PRG featured several of its LED lights, including OHM high-output LED lights that are color-turnable and ideal for lighting large areas that require a large volume of ambient top light. This is the company’s fourth year as a Cine Gear lighting sponsor, and it provided the lighting for Stage 24 and lighting/audio for the VIP party signage. “It’s a great partnership,” said PRG General Manager Brian Edwards. “This year the registered attendees are above last year, so this is great news. [The event is] growing [as it provides] well-qualified access to the studio folks. It’s a great show.”
Rick Maas of Mac Tech LED also values the benefits of participating in the yearly Cine Gear event. “This show in particular gives you a lot of exposure to the right people,” he said. Maas introduced three new lights from the company: the 2x8 Slim Line, 1x8 Slim Line and Ladder Light. “I think everybody understands that we are saving power, saving manpower, saving power distribution [as well as] air conditioning,” said Maas about the efficiencies of using LED lights. “We’re trying to build tools that the creative community likes [and that] are easier and more efficient to put in, so we’re not wasting a lot of dollars in the setup. We can put those dollars on the set in front of the camera to produce a better look.”
Canon showcased new products that were recently introduced at NAB, including the EOS C500 compact camera (with its new CMOS sensor that offers native HD, 2K and 4K output) and the EOS-1D C digital single-lens reflex (SLR) camera, which is compact and lightweight yet delivers high-end video performance at 4K (4096x2160 pixel) or full HD (1920x1080 pixel) resolution. “Cine Gear is so cinema-centric [that] we have all our new products here and we’re trying to expand our reach into the community,” said Laurence Thorpe, Canon’s senior director of professional engineering and solutions. Canon also showed two new compact cine zoom lenses (expected to be available at the year’s end), new prime lenses (expected to be available in September), and the 5D Mark III, which is now available with a new sensor, more sensitivity and less noise. “[The 5D is] just spinning out,” Thorpe reported.
FUJIFILM Optical Devices U.S.A., Inc. and its Fujinon division set up a little production village featuring the new 19–90 T2.9 Cabrio compact zoom. This PL-mount lens is lightweight and has a quick-removable zoom handgrip that is great for handheld shoots. And JVC revealed its new 4K camera and had a full line of monitors available for viewing. The GY-HMQ10 handheld camcorder is capable of capturing and recording real-time video at four times the resolution of full HD (3840x2160 images at 24p, 50p and 60p). According to Craig Yanagi, JVC’s manager of marketing and brand strategy, this 4K camcorder will deliver stunning cinema-quality recordings with a small form factor and is completely self-contained.

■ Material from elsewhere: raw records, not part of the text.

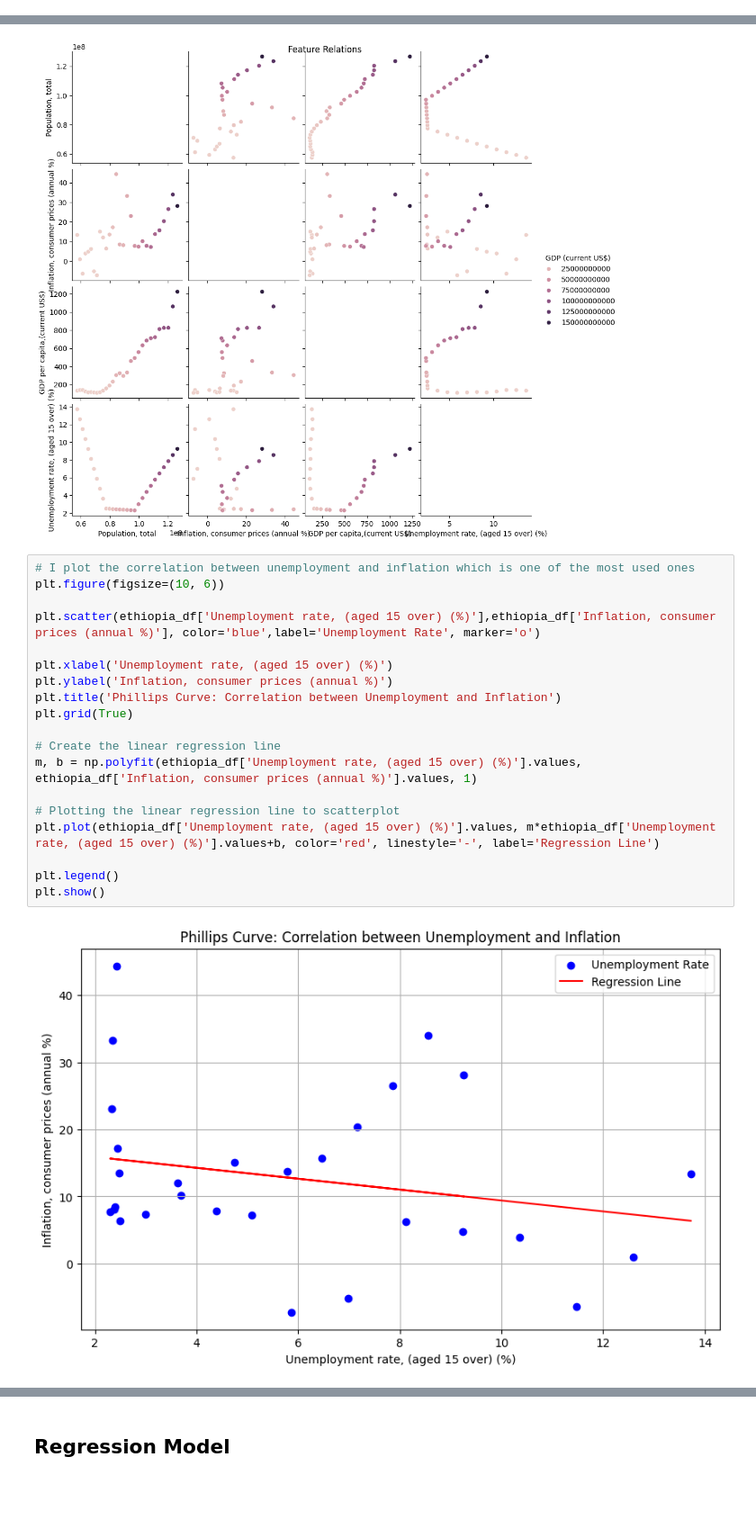
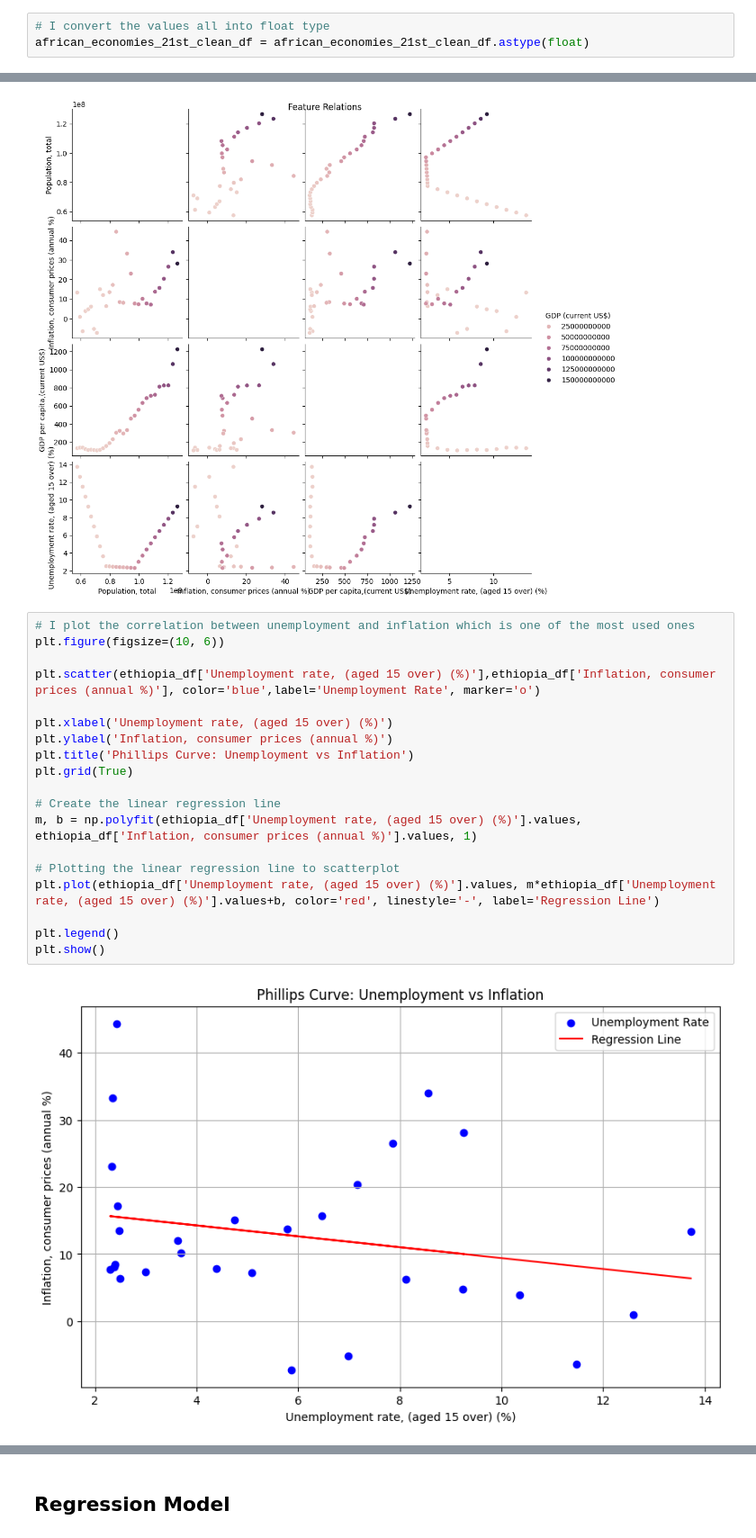
Before and after one commit to arsenilsina/prog_project, a Jupyter notebook: african_economies.ipynb, the cells around one changed output, grey strips where cells are left out. Shown at 90% size. Cells and saved outputs as stored; diff of their text form; blank space fills up the shorter version.

```diff
--- a/african_economies.ipynb
+++ b/african_economies.ipynb
@@ -268,3 +280,6 @@ dtype: int64
+# %%
+# I convert the values all into float type
+african_economies_21st_clean_df = african_economies_21st_clean_df.astype(float)
 # %%
 african_economies_21st_clean_df.shape
 # %% [output]
@@ -398,21 +413,21 @@ plt.show()
 # %%
 # I plot the correlation between unemployment and inflation which is one of the most used ones
 plt.figure(figsize=(10, 6))
 
 plt.scatter(ethiopia_df['Unemployment rate, (aged 15 over) (%)'],ethiopia_df['Inflation, consumer prices (annual %)'], color='blue',label='Unemployment Rate', marker='o')
 
 plt.xlabel('Unemployment rate, (aged 15 over) (%)')
 plt.ylabel('Inflation, consumer prices (annual %)')
-plt.title('Phillips Curve: Correlation between Unemployment and Inflation')
+plt.title('Phillips Curve: Unemployment vs Inflation')
 plt.grid(True)
 
 # Create the linear regression line
 m, b = np.polyfit(ethiopia_df['Unemployment rate, (aged 15 over) (%)'].values, ethiopia_df['Inflation, consumer prices (annual %)'].values, 1)
 
 # Plotting the linear regression line to scatterplot
 plt.plot(ethiopia_df['Unemployment rate, (aged 15 over) (%)'].values, m*ethiopia_df['Unemployment rate, (aged 15 over) (%)'].values+b, color='red', linestyle='-', label='Regression Line')
 
 plt.legend()
 plt.show()
 # %% [output]
-[figure, old version]
+[figure, new version]
```
Also changed, not shown: parts of 15 cells of this notebook.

As this year’s Cine Gear Expo continued to amaze with an abundance of technological advances, attendees continually mingled and networked with the many manufacturers, professional filmmakers and industry peers to discuss the next wave of production.